Tony the Cat, checking back in again. The girls have been talking a bit about horse nutrition over the past couple of weeks, and I thought you guys might be interested in some of the facts, and what they mean when it comes to feeding your riding buddies. As you probably already know, horses are herbivores; which means their diet consists of plants.  Horses are adapted to eating up to 20 hours a day! I need more cat naps than that. Because they eat so regularly, they are also adapted to eating small amounts of food at one time. The average horse’s stomach holds about 1-3 gallons of food. That’s not very much when you think of how big they are! To make matters even more interesting, horses can’t regurgitate. If they get too full, or they eat something that is toxic to them, it cannot come back up. This can lead to a multitude of problems, including colic and ulcers. Following the stomach is the small intestine. The small intestine is 50-70 feet long, and is where most of the digestion of easily digested nutrients occurs.  The Cecum follows the small intestine, and can hold 7-8 gallons. This is where fiber fermentation begins.  Last but not least is the large colon, which has four parts and which is where most impactions occur. This is where the final stages of fiber digestion occur before the leftovers are sent to the rectum to be disposed of. Horses are technically known as hind gut fermenters; which means they have a simple stomach and most digestion occurs in their intestine, especially the large intestine. They also have no gall bladder, so they generally can’t have a diet high in fats. Fats are digested through the lymph system in horses, and distributed through that system as well.   Now that we’ve covered the basics of the anatomy of a horse’s digestive system, let me go a little more in depth on their requirements.
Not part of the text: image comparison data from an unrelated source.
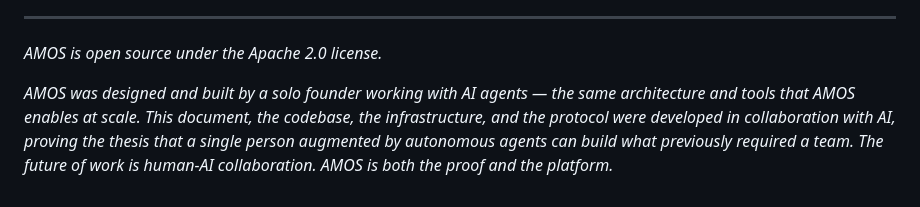
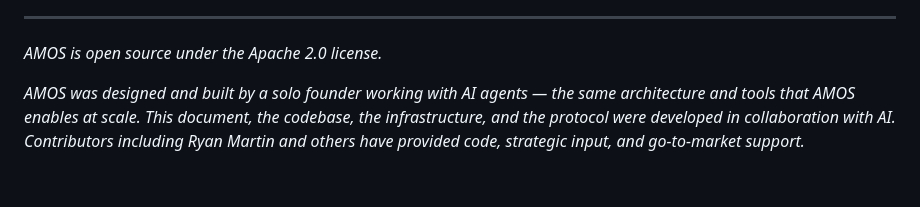
Before and after one commit to amos-labs/amos-platform-2.0, a Markdown page: docs/AMOS_THESIS_AND_STRATEGY.md, the part around the change. Drawn GitHub-style.

Commit message:
Refine AI development credit and acknowledge contributors
Co-Authored-By: Claude Opus 4.6 <noreply@anthropic.com>

```diff
--- a/docs/AMOS_THESIS_AND_STRATEGY.md
+++ b/docs/AMOS_THESIS_AND_STRATEGY.md
@@ -554,4 +554,4 @@ Economics 2.0 without deliberate design is a world where humans lose economic ag
 
 *AMOS is open source under the Apache 2.0 license.*
 
-*AMOS was designed and built by a solo founder working with AI agents — the same architecture and tools that AMOS enables at scale. This document, the codebase, the infrastructure, and the protocol were developed in collaboration with AI, proving the thesis that a single person augmented by autonomous agents can build what previously required a team. The future of work is human-AI collaboration. AMOS is both the proof and the platform.*
+*AMOS was designed and built by a solo founder working with AI agents — the same architecture and tools that AMOS enables at scale. This document, the codebase, the infrastructure, and the protocol were developed in collaboration with AI. Contributors including Ryan Martin and others have provided code, strategic input, and go-to-market support.*
```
Mature horses generally require 3.4 megacalories (that’s 34,000 calories) of food per 100kg (1kg = 2.2lb) of body weight. That requirement fluctuates depending on the amount of activity the horse is involved in each day.  An 1100 lb horse will normally require at least 16.4Mcal per day.  The horse’s daily requirements can be as much as doubled depending on how much riding is done. Pleasure horses generally will only have a slightly raised requirement of calories per day. A horse in heavy competition training would need up to double. Around 80% of the calories consumed should be from grazing and roughage. Horses’ diets rely heavily on carbohydrates and fibers found in vegetation. If your horse has limited turn out, then you should ensure he or she is getting plenty of quality hay. Concentrates should be the minority in a horse’s diet. Some fiber alternatives can also be fed when grazing roughage is low. These include beet pulp, and various cubes. Horses get some proteins and fats from their roughage as well, which is again why a plentitude of forages should be supplied.  Forage options besides good pasture include coastal hay, Timothy blends, oat blends, Alfalfa, peanut hay, and various other grasses. Alfalfa is available on its own, but is also one of the more common blends with Timothy grasses and oats. Hays can be obtained through feed stores and directly from growers, and you should search for good quality sources. Hay should be low in dust, relatively dry, with medium long cuts. Alfalfa and blends that include it will be greener and are richer. They should be introduced gradually to ensure the horse’s system can adapt properly. Coastal hays and peanut hay are aged a bit more, and can include some green but will generally take a more yellow huge with age. They tend to be drier and not quite as nutrient dense.

All of this talk of food can sure get a cat’s appetite up, I hear a food bowl calling my name. In next week’s blog, I’ll talk more about fats, proteins, carbohydrates, and their effects on the horse’s body. At the end of this blog series, I’ll also provide a few extra reading sources in case you’d like to study nutrition further. In the meantime, may your litter box always be clean and your food bowl full.

 

Discover more from Springhill Equine Veterinary Clinic

Subscribe now to keep reading and get access to the full archive.

Continue reading